Reformed Baptists--Great Britain--History
Sermons, English--18th century
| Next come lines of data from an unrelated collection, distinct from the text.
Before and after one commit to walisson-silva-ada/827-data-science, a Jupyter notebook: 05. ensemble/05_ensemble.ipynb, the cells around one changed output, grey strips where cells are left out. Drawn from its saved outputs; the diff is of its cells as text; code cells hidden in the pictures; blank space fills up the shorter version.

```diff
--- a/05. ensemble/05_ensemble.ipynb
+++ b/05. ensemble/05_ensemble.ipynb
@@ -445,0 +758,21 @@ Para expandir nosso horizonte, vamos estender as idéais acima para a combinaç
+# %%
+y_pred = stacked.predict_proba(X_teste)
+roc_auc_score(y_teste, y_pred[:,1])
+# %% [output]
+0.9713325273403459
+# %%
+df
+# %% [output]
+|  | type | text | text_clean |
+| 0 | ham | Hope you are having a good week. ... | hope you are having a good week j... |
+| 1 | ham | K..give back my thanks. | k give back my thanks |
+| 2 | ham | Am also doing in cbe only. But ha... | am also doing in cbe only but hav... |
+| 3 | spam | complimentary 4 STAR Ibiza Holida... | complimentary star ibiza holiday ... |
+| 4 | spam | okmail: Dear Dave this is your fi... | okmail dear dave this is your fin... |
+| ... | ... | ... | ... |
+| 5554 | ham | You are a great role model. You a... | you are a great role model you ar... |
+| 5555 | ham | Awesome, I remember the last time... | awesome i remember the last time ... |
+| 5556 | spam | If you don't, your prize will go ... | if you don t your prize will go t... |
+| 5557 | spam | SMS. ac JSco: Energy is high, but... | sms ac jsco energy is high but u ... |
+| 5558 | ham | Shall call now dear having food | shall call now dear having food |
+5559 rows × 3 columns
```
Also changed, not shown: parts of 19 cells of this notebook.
This dissertation introduces the work of the eighteenth-century Particular Baptist London minister Benjamin Wallin. After providing an overview of Wallin's life and ministry, the dissertation turns to an examination of his teaching and preaching. Benjamin Wallin was a known close associate of John Gill and John Brine, who have traditionally been associated with the "high" Calvinist movement of the eighteenth century. Accordingly, Benjamin Wallin has also been linked to the movement by association. This dissertation examines the textual evidence of Wallin’s sermons to argue that Benjamin Wallin was not a "high" Calvinist. Furthermore, upon review of the sermons, the dissertation also establishes Benjamin Wallin as one who would affirm the thesis of the "modern question" and would readily preach the "offer" of the gospel to unbelievers. Through the use of form criticism, specifically genre criticism, Wallin’s sermons are compared to those of John Brine to identify the homiletical fidelity of each man's sermons with the established sermonic genres of the Protestant church.